(Items listed in a dataset)
----------------

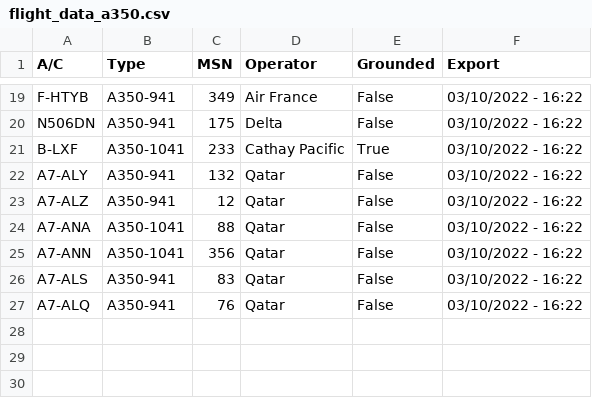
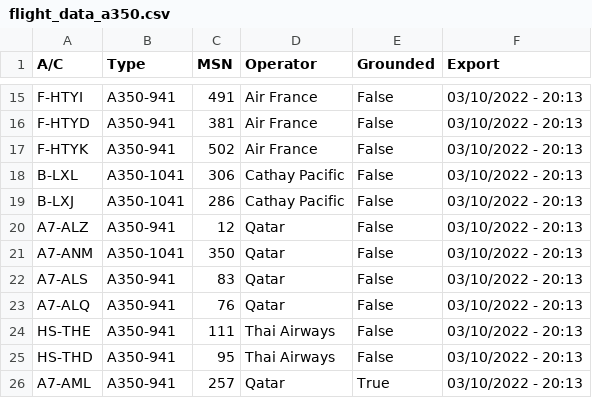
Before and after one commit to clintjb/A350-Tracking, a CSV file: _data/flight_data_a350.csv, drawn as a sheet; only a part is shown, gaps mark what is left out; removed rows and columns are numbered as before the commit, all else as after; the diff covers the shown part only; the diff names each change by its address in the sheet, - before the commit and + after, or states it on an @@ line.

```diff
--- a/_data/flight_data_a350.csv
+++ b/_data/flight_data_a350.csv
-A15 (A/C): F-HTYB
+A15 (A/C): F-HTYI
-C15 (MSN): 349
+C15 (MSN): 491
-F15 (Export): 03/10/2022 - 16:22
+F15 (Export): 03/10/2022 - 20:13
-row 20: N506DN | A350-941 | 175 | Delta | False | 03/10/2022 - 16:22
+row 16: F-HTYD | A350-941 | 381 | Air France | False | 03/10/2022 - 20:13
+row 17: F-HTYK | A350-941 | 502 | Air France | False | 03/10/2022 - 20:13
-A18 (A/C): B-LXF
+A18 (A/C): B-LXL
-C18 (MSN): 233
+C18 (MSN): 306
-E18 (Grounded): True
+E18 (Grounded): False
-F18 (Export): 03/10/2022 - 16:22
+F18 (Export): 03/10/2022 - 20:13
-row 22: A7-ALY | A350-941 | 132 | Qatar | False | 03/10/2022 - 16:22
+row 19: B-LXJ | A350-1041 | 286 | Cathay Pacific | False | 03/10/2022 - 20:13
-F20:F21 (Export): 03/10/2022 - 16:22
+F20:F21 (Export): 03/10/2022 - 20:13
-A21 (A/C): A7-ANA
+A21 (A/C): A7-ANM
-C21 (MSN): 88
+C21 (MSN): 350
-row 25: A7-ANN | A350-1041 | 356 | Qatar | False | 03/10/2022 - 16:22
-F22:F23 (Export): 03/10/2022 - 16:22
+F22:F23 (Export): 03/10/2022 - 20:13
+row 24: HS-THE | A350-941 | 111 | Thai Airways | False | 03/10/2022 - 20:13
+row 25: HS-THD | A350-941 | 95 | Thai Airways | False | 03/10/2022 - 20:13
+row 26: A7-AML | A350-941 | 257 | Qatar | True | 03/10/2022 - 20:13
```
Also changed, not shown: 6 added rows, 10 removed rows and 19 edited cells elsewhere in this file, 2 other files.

----------------

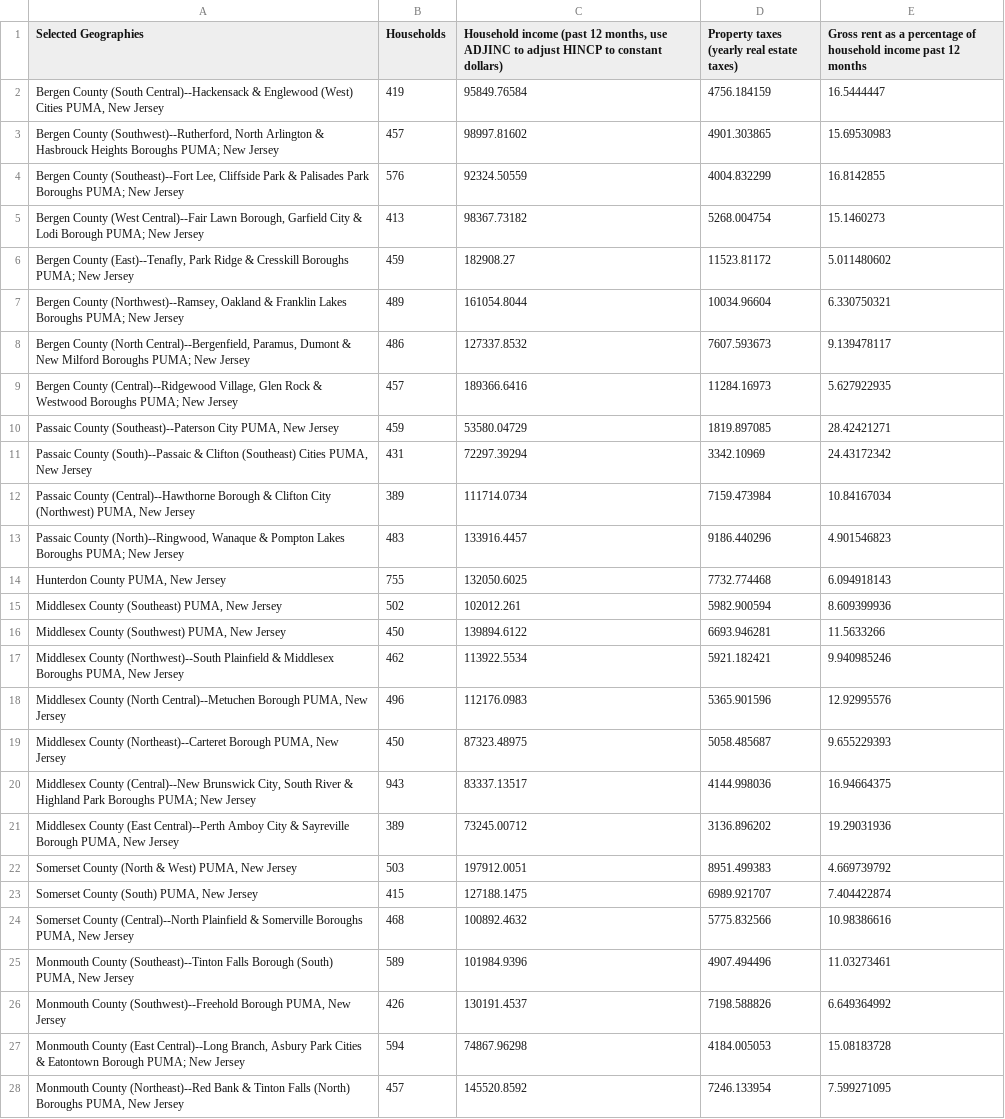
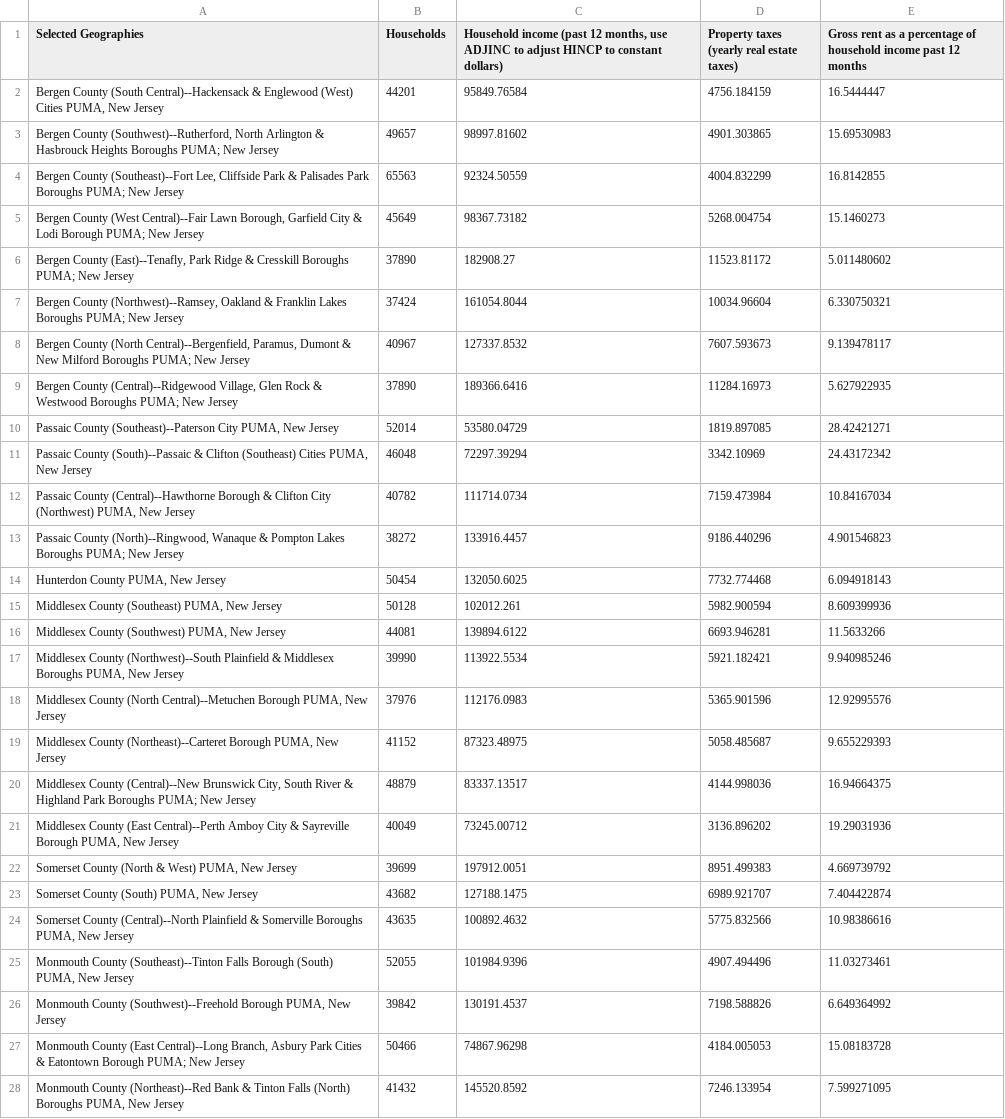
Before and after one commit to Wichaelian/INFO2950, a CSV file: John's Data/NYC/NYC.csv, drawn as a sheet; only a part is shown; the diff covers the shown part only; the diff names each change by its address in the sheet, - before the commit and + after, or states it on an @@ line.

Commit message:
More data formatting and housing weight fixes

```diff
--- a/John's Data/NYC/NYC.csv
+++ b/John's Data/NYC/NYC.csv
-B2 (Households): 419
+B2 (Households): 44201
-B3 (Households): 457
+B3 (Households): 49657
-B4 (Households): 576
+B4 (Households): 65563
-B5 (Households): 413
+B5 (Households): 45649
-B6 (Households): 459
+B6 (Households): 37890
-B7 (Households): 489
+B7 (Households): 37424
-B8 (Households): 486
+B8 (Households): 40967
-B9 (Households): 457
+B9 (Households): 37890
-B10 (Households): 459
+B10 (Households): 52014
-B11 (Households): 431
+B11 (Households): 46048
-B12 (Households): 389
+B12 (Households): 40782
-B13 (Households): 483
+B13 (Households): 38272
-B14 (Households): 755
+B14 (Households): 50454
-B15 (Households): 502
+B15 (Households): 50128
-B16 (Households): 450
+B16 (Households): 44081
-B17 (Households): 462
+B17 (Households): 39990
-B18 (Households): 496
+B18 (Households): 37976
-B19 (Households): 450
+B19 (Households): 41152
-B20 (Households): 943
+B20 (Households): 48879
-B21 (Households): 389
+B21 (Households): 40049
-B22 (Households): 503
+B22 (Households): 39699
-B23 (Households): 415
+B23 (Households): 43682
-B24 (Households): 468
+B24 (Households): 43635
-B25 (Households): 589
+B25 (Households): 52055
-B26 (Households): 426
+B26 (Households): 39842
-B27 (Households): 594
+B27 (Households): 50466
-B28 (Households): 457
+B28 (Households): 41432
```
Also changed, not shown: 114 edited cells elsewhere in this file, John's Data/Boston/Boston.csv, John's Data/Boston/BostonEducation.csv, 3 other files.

----------------

#### [WHAT YOU SHOULD DO]
Check each line of the records above for the word "John", then give the number of lines that have it, with no other words.

#### [EXERCISE ANSWER]
4